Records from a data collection
*****

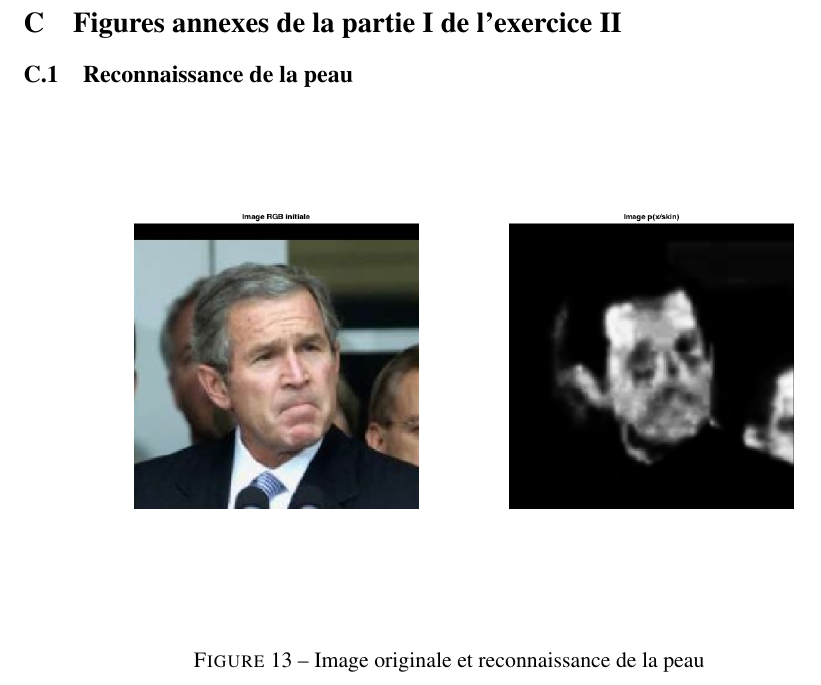
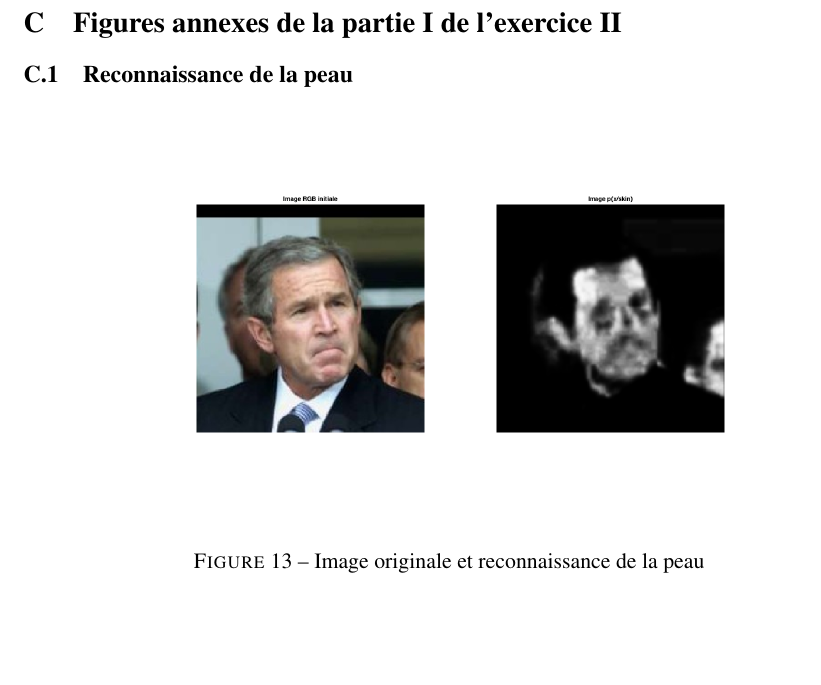
Before and after one commit to SachaGR/ClassificationBay-sienne, a LaTeX document (Rapport/rendu.tex): part of page 18 of 23 before the commit and part of page 18 of 22 after it, cut so that both start at the same text, the shorter picture padded with empty space. The pictures show the PDF file Rapport/rendu.pdf that the author committed with the source.

Commit message:
Changement mise en page annexe

```diff
--- a/Rapport/rendu.tex
+++ b/Rapport/rendu.tex
@@ -632,14 +632,14 @@ legend('Classe 1 : densite de probabilite','Classe 2 : densite de probabilite',
 
 \begin{figure}[H]
 \center
-\includegraphics[width=15cm]{exo2_skin2.png}
+\includegraphics[width=12cm]{exo2_skin2.png}
 \caption{Image originale et reconnaissance de la peau}
 
 \end{figure}
 
 \begin{figure}[H]
 \center
-\includegraphics[width=15cm]{exo2_skin3.png}
+\includegraphics[width=12cm]{exo2_skin3.png}
 \caption{Image originale et reconnaissance de la peau}
 
 \end{figure}
@@ -649,29 +649,30 @@ legend('Classe 1 : densite de probabilite','Classe 2 : densite de probabilite',
 
 \begin{figure}[H]
 \center
-\includegraphics[width=11cm]{exo2_image_seg2.png}
+\includegraphics[width=12cm]{exo2_image_seg2.png}
 \caption{Image originale et image segmentée du visage}
 \end{figure}
 
 \begin{figure}[H]
 \center
-\includegraphics[width=11cm]{exo2_image_seg3.png}
+\includegraphics[width=12cm]{exo2_image_seg3.png}
 \caption{Image originale et image segmentée du visage}
 \end{figure}
 
+\newpage
 \subsection{Limites du modèle}
 \label{an.lim}
 On voit de la mauvaise segmentation pour les deux figures suivantes en utilisant notre modèle :
 
 \begin{figure}[H]
 \center
-\includegraphics[width=11cm]{exo2_image_seg_limit1.png}
+\includegraphics[width=12cm]{exo2_image_seg_limit1.png}
 \caption{Mauvaise segmentation de la peau}
 \end{figure}
 
 \begin{figure}[H]
 \center
-\includegraphics[width=11cm]{exo2_image_seg_limit2.png}
+\includegraphics[width=12cm]{exo2_image_seg_limit2.png}
 \caption{Mauvaise segmentation de la peau}
 \end{figure}
 
@@ -779,7 +780,7 @@ end
 \subsection{Code principal}
 
 \begin{lstlisting}[language=matlab]
-Toi
+Toiiiiiiiiii
 \end{lstlisting}
 
 
```
Also changed, not shown: Rapport/rendu.pdf, 3 other files.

*****

AIM OF THE TASK = Strip out the pictures and quote the remaining data word for word.

THE COMPLETED TASK =
Before and after one commit to SachaGR/ClassificationBay-sienne, a LaTeX document (Rapport/rendu.tex): part of page 18 of 23 before the commit and part of page 18 of 22 after it, cut so that both start at the same text, the shorter picture padded with empty space. The pictures show the PDF file Rapport/rendu.pdf that the author committed with the source.

Commit message:
Changement mise en page annexe

```diff
--- a/Rapport/rendu.tex
+++ b/Rapport/rendu.tex
@@ -632,14 +632,14 @@ legend('Classe 1 : densite de probabilite','Classe 2 : densite de probabilite',
 
 \begin{figure}[H]
 \center
-\includegraphics[width=15cm]{exo2_skin2.png}
+\includegraphics[width=12cm]{exo2_skin2.png}
 \caption{Image originale et reconnaissance de la peau}
 
 \end{figure}
 
 \begin{figure}[H]
 \center
-\includegraphics[width=15cm]{exo2_skin3.png}
+\includegraphics[width=12cm]{exo2_skin3.png}
 \caption{Image originale et reconnaissance de la peau}
 
 \end{figure}
@@ -649,29 +649,30 @@ legend('Classe 1 : densite de probabilite','Classe 2 : densite de probabilite',
 
 \begin{figure}[H]
 \center
-\includegraphics[width=11cm]{exo2_image_seg2.png}
+\includegraphics[width=12cm]{exo2_image_seg2.png}
 \caption{Image originale et image segmentée du visage}
 \end{figure}
 
 \begin{figure}[H]
 \center
-\includegraphics[width=11cm]{exo2_image_seg3.png}
+\includegraphics[width=12cm]{exo2_image_seg3.png}
 \caption{Image originale et image segmentée du visage}
 \end{figure}
 
+\newpage
 \subsection{Limites du modèle}
 \label{an.lim}
 On voit de la mauvaise segmentation pour les deux figures suivantes en utilisant notre modèle :
 
 \begin{figure}[H]
 \center
-\includegraphics[width=11cm]{exo2_image_seg_limit1.png}
+\includegraphics[width=12cm]{exo2_image_seg_limit1.png}
 \caption{Mauvaise segmentation de la peau}
 \end{figure}
 
 \begin{figure}[H]
 \center
-\includegraphics[width=11cm]{exo2_image_seg_limit2.png}
+\includegraphics[width=12cm]{exo2_image_seg_limit2.png}
 \caption{Mauvaise segmentation de la peau}
 \end{figure}
 
@@ -779,7 +780,7 @@ end
 \subsection{Code principal}
 
 \begin{lstlisting}[language=matlab]
-Toi
+Toiiiiiiiiii
 \end{lstlisting}
 
 
```
Also changed, not shown: Rapport/rendu.pdf, 3 other files.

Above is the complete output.